Making the leap from making letter sounds, to combining those sounds in order to read words is not always easy for kids to grasp at first.
This activity takes them through the steps that they need to take to turn letter sounds into word sounds. By the end of it they will hopefully have read their very first word.
It’s split into 3 parts:
- Sound out your letters one at a time.
- Sound out your letters faster.
- Blend the sounds into the word.
It’s all done using a fish game so that the kids can interact with the word they’re using.
They squish the circles for the letter sounds and zoom their fish across the ocean when they blend the word. Because reading is more fun with squishing and zooming.
Time: 10 minutes
Ages: Little kids to Big kids
Difficulty to Set Up: Easy peasy
Skill: Learn to blend
You will need:
- Our free printable letters and mat (see above) or 2 blank sheets of card or paper to create your own
- Kitchen sponge or 3 milk bottle caps
Step 1: Prepare the letters
If you’ve been emailed our print-outs then you can print these and cut out the different elements:
- the fish
- the letter circles
Set them to one side next to the main mat.
If you’re making these yourself then draw circles and add a letter in each one. Then mark out circles on another sheet of paper for your game mat.
The letters we’ve chosen can make up simple 3 letter words. You can mix and match to create your own words.
When you’re starting out it helps to begin with words that rhyme like:
set, met, bet or fin, win, bin.
Step 2: Cut out circles from a kitchen cloth
Draw around a milk carton lid on a blue sponge. Then cut out three circles.
These 3 circles sit underneath each letter. Your child squishes each one as they sound out the letter to mark it as done.
They also look a bit like ‘bubbles’ too.
If you prefer you can also use other items rather than kitchen cloth like:
- playdough balls that they squash with their thumb.
- milk bottle caps that they can press down on.
- giant marshmallows.
Step 3: Set up your first word
This is how you set up the game:
- Choose your first word for your child to sound out. It helps if they’re already familiar with the sounds of the letters in that word. Here we have chosen the word ‘fin’.
- Place the letters on the circles at the top of the game.
- Place your sponge circles (or ‘bubbles’) on the circles underneath.
- Place your fish on the first coral, at the start of the line.
Play the game and learn to blend
Start at the top of the game mat and work your way down.
Sound out each letter on its own
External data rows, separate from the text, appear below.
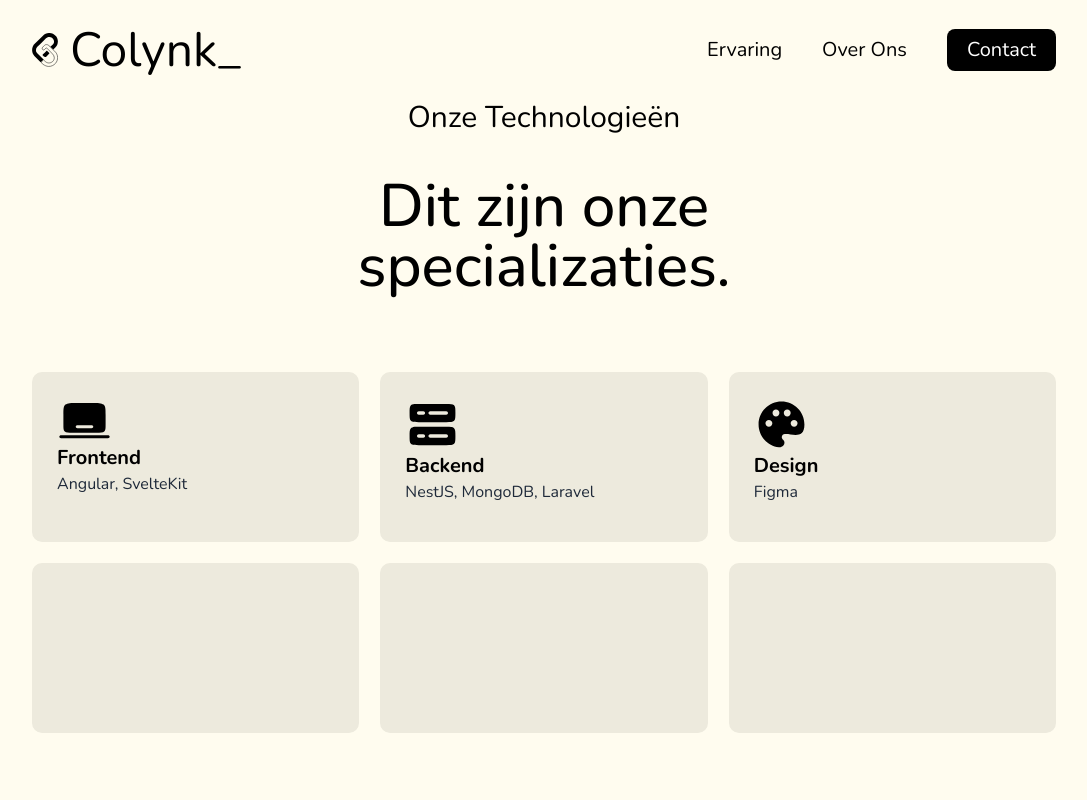
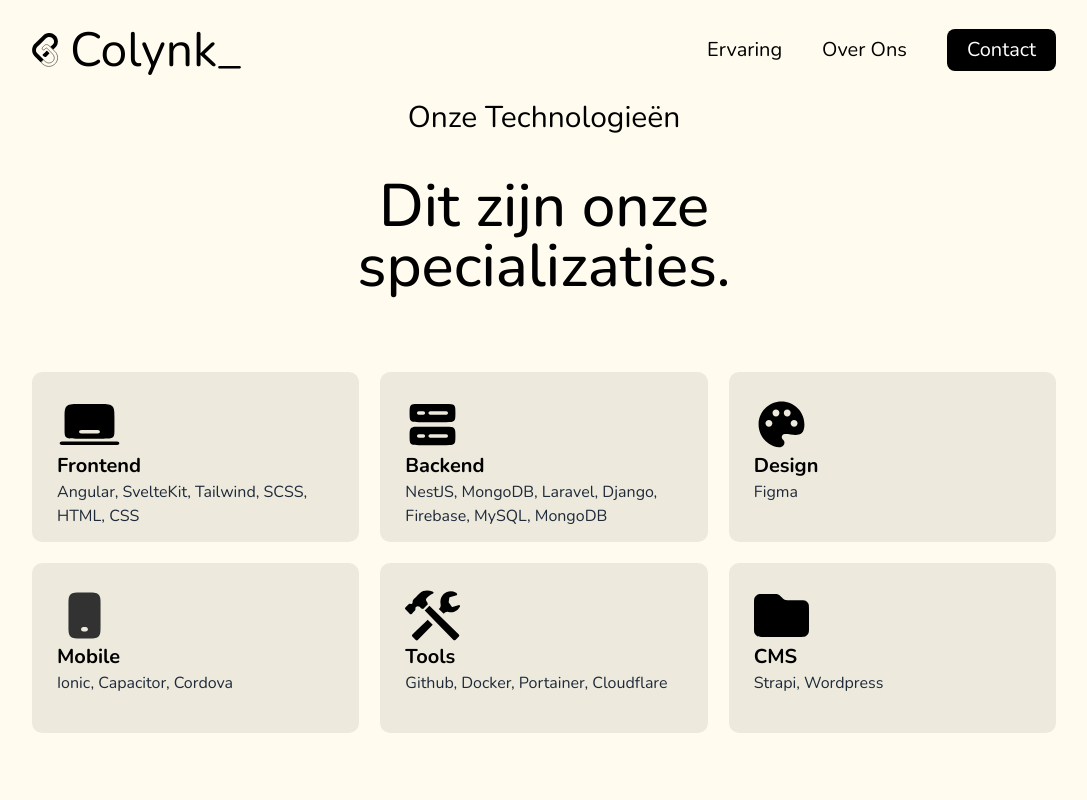
Before and after one commit to Colynk-Tech/colynk-website, an Angular app: page /ervaring in a window 1280 px wide. Shown: the top 800 px of the page, without its empty margins (96-1183 px from the left). Built offline with nearby package versions, Linux system fonts and the light colour scheme.

Commit message:
feat(experience): Update experience page

```diff
--- a/src/app/pages/experience/experience.html
+++ b/src/app/pages/experience/experience.html
@@ -6,13 +6,13 @@
 
   <div class="grid grid-cols-3 gap-[21px] exp-grid w-full mt-[76px]">
     <div class="exp-card">
-      <svg width="55" height="47" viewBox="0 0 55 47" fill="none" xmlns="http://www.w3.org/2000/svg">
-        <path fill-rule="evenodd" clip-rule="evenodd" d="M2.29167 39.6366C2.29167 38.8147 3.07909 38.1483 4.05039 38.1483H50.9497C51.9209 38.1483 52.7083 38.8147 52.7083 39.6366C52.7083 40.4586 51.9209 41.125 50.9497 41.125H4.05039C3.07909 41.125 2.29167 40.4586 2.29167 39.6366Z" fill="black"/>
-        <path fill-rule="evenodd" clip-rule="evenodd" d="M8.45582 7.6187C6.39536 9.36238 6.39536 12.1688 6.39536 17.7817V27.704C6.39536 31.4457 6.39536 33.3167 7.769 34.4792C9.14265 35.6417 11.3535 35.6417 15.7752 35.6417H39.2249C43.6464 35.6417 45.8574 35.6417 47.231 34.4792C48.6046 33.3167 48.6046 31.4457 48.6046 27.704V17.7817C48.6046 12.1688 48.6046 9.36238 46.5442 7.6187C44.4838 5.875 41.1675 5.875 34.535 5.875H20.4651C13.8326 5.875 10.5163 5.875 8.45582 7.6187ZM18.7064 29.6883C18.7064 28.8664 19.4938 28.2 20.4651 28.2H34.535C35.5062 28.2 36.2936 28.8664 36.2936 29.6883C36.2936 30.5102 35.5062 31.1767 34.535 31.1767H20.4651C19.4938 31.1767 18.7064 30.5102 18.7064 29.6883Z" fill="black"/>
+      <svg width="65" height="55" viewBox="0 0 63 53" fill="none" xmlns="http://www.w3.org/2000/svg">
+        <path fill-rule="evenodd" clip-rule="evenodd" d="M2.625 44.6966C2.625 43.7698 3.52695 43.0183 4.63953 43.0183H58.3606C59.473 43.0183 60.375 43.7698 60.375 44.6966C60.375 45.6235 59.473 46.375 58.3606 46.375H4.63953C3.52695 46.375 2.625 45.6235 2.625 44.6966Z" fill="black"/>
+        <path fill-rule="evenodd" clip-rule="evenodd" d="M9.68576 8.5913C7.32559 10.5576 7.32559 13.7223 7.32559 20.0517V31.2406C7.32559 35.4601 7.32559 37.5699 8.89904 38.8808C10.4725 40.1917 13.0049 40.1917 18.0698 40.1917H44.9303C49.995 40.1917 52.5276 40.1917 54.101 38.8808C55.6744 37.5699 55.6744 35.4601 55.6744 31.2406V20.0517C55.6744 13.7223 55.6744 10.5576 53.3143 8.5913C50.9541 6.625 47.1555 6.625 39.5582 6.625H23.4419C15.8446 6.625 12.0459 6.625 9.68576 8.5913ZM21.4273 33.4783C21.4273 32.5515 22.3293 31.8 23.4419 31.8H39.5582C40.6707 31.8 41.5727 32.5515 41.5727 33.4783C41.5727 34.4052 40.6707 35.1567 39.5582 35.1567H23.4419C22.3293 35.1567 21.4273 34.4052 21.4273 33.4783Z" fill="black"/>
       </svg>
 
       <div class="text-xl font-bold">Frontend</div>
-      <div class="text-gray-800 font-light">Angular, SvelteKit</div>
+      <div class="text-gray-800 font-light">Angular, SvelteKit, Tailwind, SCSS, HTML, CSS</div>
     </div>
 
     <div class="exp-card">
@@ -22,7 +22,7 @@
       </svg>
 
       <div class="text-xl font-bold">Backend</div>
-      <div class="text-gray-800 font-light">NestJS, MongoDB, Laravel</div>
+      <div class="text-gray-800 font-light">NestJS, MongoDB, Laravel, Django, Firebase, MySQL, MongoDB</div>
     </div>
 
     <div class="exp-card">
@@ -34,8 +34,48 @@
       <div class="text-gray-800 font-light">Figma</div>
     </div>
 
-    <div class="exp-card"></div>
-    <div class="exp-card"></div>
-    <div class="exp-card"></div>
+    <div class="exp-card">
+      <svg width="55" height="55" viewBox="0 0 55 55" fill="none" xmlns="http://www.w3.org/2000/svg">
+        <g clip-path="url(#clip0_28_5)">
+          <path fill-rule="evenodd" clip-rule="evenodd" d="M22.7658 4.58332C22.8159 4.58332 22.8662 4.58332 22.9167 4.58332H32.2341C34.2657 4.5832 36.0161 4.58311 37.4179 4.77158C38.9201 4.97354 40.3602 5.42899 41.528 6.59696C42.6961 7.76495 43.1514 9.20492 43.3535 10.7071C43.5419 12.1089 43.5419 13.8593 43.5417 15.8908V39.1091C43.5419 41.1407 43.5419 42.891 43.3535 44.2929C43.1514 45.795 42.6961 47.2351 41.528 48.403C40.3602 49.571 38.9201 50.0264 37.4179 50.2285C36.0161 50.4169 34.2657 50.4169 32.2341 50.4166H22.7659C20.7343 50.4169 18.9839 50.4169 17.5822 50.2285C16.08 50.0264 14.64 49.571 13.472 48.403C12.304 47.2351 11.8486 45.795 11.6466 44.2929C11.4581 42.891 11.4582 41.1407 11.4583 39.1091V16.0417C11.4583 15.9912 11.4583 15.9409 11.4583 15.8908C11.4582 13.8593 11.4581 12.1089 11.6466 10.7071C11.8486 9.20492 12.304 7.76495 13.472 6.59696C14.64 5.42899 16.08 4.97354 17.5822 4.77158C18.9839 4.58311 20.7343 4.5832 22.7658 4.58332ZM24.0625 41.25C24.0625 39.9843 25.0885 38.9583 26.3542 38.9583H28.6458C29.9115 38.9583 30.9375 39.9843 30.9375 41.25C30.9375 42.5157 29.9115 43.5416 28.6458 43.5416H26.3542C25.0885 43.5416 24.0625 42.5157 24.0625 41.25Z" fill="#323232"/>
+        </g>
+        <defs>
+          <clipPath id="clip0_28_5">
+            <rect width="55" height="55" fill="white"/>
+          </clipPath>
+        </defs>
+      </svg>
+
+      <div class="text-xl font-bold">Mobile</div>
+      <div class="text-gray-800 font-light">Ionic, Capacitor, Cordova</div>
+    </div>
+
+    <div class="exp-card">
+      <svg width="55" height="55" viewBox="0 0 55 55" fill="none" xmlns="http://www.w3.org/2000/svg">
+        <g clip-path="url(#clip0_28_8)">
+          <path d="M38.6829 25.7826L39.7738 24.6798C39.7738 24.6798 41.4506 23.2397 43.3624 23.8926C46.6907 25.0289 50.5361 23.7986 53.2032 21.1282C53.9619 20.3695 54.8834 18.8472 54.8834 18.8472C54.9891 18.7028 55.026 18.5199 54.9824 18.3453L54.7759 17.496C54.7374 17.3366 54.6349 17.2006 54.494 17.1167C54.3529 17.0344 54.1834 17.0126 54.0273 17.058L47.4763 18.8808C47.2329 18.9479 46.9727 18.8573 46.825 18.6543L43.8156 14.5084C43.7233 14.3825 43.6846 14.2247 43.7064 14.072L44.3124 9.66766C44.3443 9.42768 44.5155 9.23293 44.7489 9.16751L51.6675 7.24229C51.9796 7.15496 52.1693 6.83269 52.0921 6.51548L51.8185 5.40269C51.7816 5.24489 51.6809 5.11061 51.5432 5.02672C51.5432 5.02672 51.001 4.6675 50.6066 4.46447C46.6773 2.43516 41.7292 3.06465 38.4344 6.36111C36.0006 8.79486 35.0473 12.1284 35.4937 15.2939C35.8378 17.7276 35.6767 19.0217 34.626 20.1329C34.5302 20.232 34.2282 20.534 33.7615 20.9923L38.6829 25.7826Z" fill="black"/>
+          <path d="M22.7072 31.7344C15.3639 38.8494 7.35423 46.5905 7.35423 46.5905C7.08063 46.8524 6.92455 47.2132 6.9195 47.5909C6.91445 47.9669 7.06387 48.3312 7.3291 48.598L10.7599 52.0288C11.0285 52.2957 11.391 52.4434 11.7687 52.4384C12.1464 52.4351 12.5055 52.2773 12.7657 52.0054L27.7326 36.864L22.7072 31.7344Z" fill="black"/>
+          <path d="M53.8646 48.4871C54.1314 48.2203 54.2791 47.8577 54.2742 47.48C54.2708 47.1023 54.113 46.7432 53.8412 46.4813L24.4294 17.8585L19.7079 22.5817L48.4263 51.8944C48.6882 52.168 49.0473 52.3241 49.425 52.3292C49.8027 52.3342 50.1653 52.1848 50.4338 51.918L53.8646 48.4871Z" fill="black"/>
+          <path d="M27.3062 3.50423C23.7646 2.1229 18.0378 1.92309 14.7211 5.23813C12.1094 7.84988 8.28922 11.6717 8.28922 11.6717C6.92797 13.0313 8.1919 14.3808 7.18643 15.3846C6.18107 16.3899 4.57468 15.3846 3.67008 16.2893L0.353431 19.6074C-0.118258 20.0774 -0.118258 20.8428 0.353431 21.3145L4.97429 25.9353C5.44598 26.407 6.21136 26.407 6.68294 25.9353L9.99959 22.6187C10.906 21.714 9.89883 20.1077 10.906 19.1039C12.2605 17.7477 13.7393 17.9777 14.5936 18.8303L16.3006 20.5374L18.1503 21.0241L22.8718 16.3026L22.328 14.5099C20.8223 13.0027 20.6075 11.2587 21.5509 10.3154C23.0112 8.85513 25.4231 6.74537 27.6823 5.84066C29.1223 5.26499 28.6876 3.83155 27.3062 3.50423ZM20.9012 11.116C20.8944 11.1211 21.5306 10.3339 21.5424 10.3238L20.9012 11.116Z" fill="black"/>
+        </g>
+        <defs>
+          <clipPath id="clip0_28_8">
+            <rect width="55" height="55" fill="white"/>
+          </clipPath>
+        </defs>
+      </svg>
+
+      <div class="text-xl font-bold">Tools</div>
+      <div class="text-gray-800 font-light">Github, Docker, Portainer, Cloudflare</div>
+    </div>
+
+    <div class="exp-card">
+      <svg width="55" height="55" viewBox="0 0 217 217" fill="none" xmlns="http://www.w3.org/2000/svg">
+        <path d="M0 62.6286C0 49.1072 -9.53674e-07 42.3466 2.62799 37.1822C4.93952 32.6394 8.62804 28.946 13.1649 26.6314C18.3225 24 25.0743 24 38.5778 24H80.465C86.3624 24 89.3112 24 92.0864 24.6671C94.5457 25.2584 96.8977 26.2339 99.0557 27.5577C101.488 29.0507 103.574 31.1384 107.744 35.3141L109.256 36.8288C113.426 41.0044 115.512 43.0922 117.944 44.5852C120.102 45.9089 122.454 46.8844 124.914 47.4758C127.689 48.1429 130.638 48.1429 136.535 48.1429H178.422C191.926 48.1429 198.678 48.1429 203.835 50.7743C208.372 53.0889 212.061 56.7823 214.372 61.3251C217 66.4895 217 73.2502 217 86.7714V154.371C217 167.893 217 174.654 214.372 179.818C212.061 184.36 208.372 188.054 203.835 190.368C198.678 193 191.926 193 178.422 193H38.5778C25.0742 193 18.3225 193 13.1649 190.368C8.62804 188.054 4.93952 184.36 2.62799 179.818C-9.53674e-07 174.654 0 167.893 0 154.371V62.6286Z" fill="black"/>
+      </svg>
+
+      <div class="text-xl font-bold">CMS</div>
+      <div class="text-gray-800 font-light">Strapi, Wordpress</div>
+    </div>
   </div>
 </div>
```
Go slowly to each letter one at a time. Ask your child what the sound of the letter is. If they don’t know help them out a few times until they become familiar with the letter sounds.
Squish the sponge circles
To mark each letter sound as ‘done’, ask your child to squish the sponge circles as they make the sound.
So, in this case they must squish a bubble each time they say the sounds ‘ffff’, ‘ih’ and ‘nnnn’.
Do it faster
Sound out the letter sounds a few times, going faster and faster each time. See how quickly they can press the sponge bubbles saying the letter sounds that the sponge circle corresponds to.
Blend the word
Blend the sounds together to make the word. You will probably need to help them out the first few times as it will be a completely new concept for them.
Show them that ‘ffff – iiii – nnnn’ – is fin.
As they blend the letters together they can move the fish across the line from one coral to the next.
This shows them how the word (like the fish) is a constant movement. Unlike the sponges which were one off sounds.
You can keep playing with more rhyming words (pin, din, bin) and with different sets of words (big, wig, pig).
If this has all gone well then congratulations, your child has read their first word!
If they haven’t grasped it yet then don’t worry. Blending the sounds is a new concept which takes some time and repetition for kids to get used to.
Keep showing them the same simple 3 letter words. Sound them out together and then blend the sounds together to make the word for them.
Once they’ve seen how it works a few times with the same words they can gradually start to understand how it works. One day they might surprise you by reading the word before you even ask them to.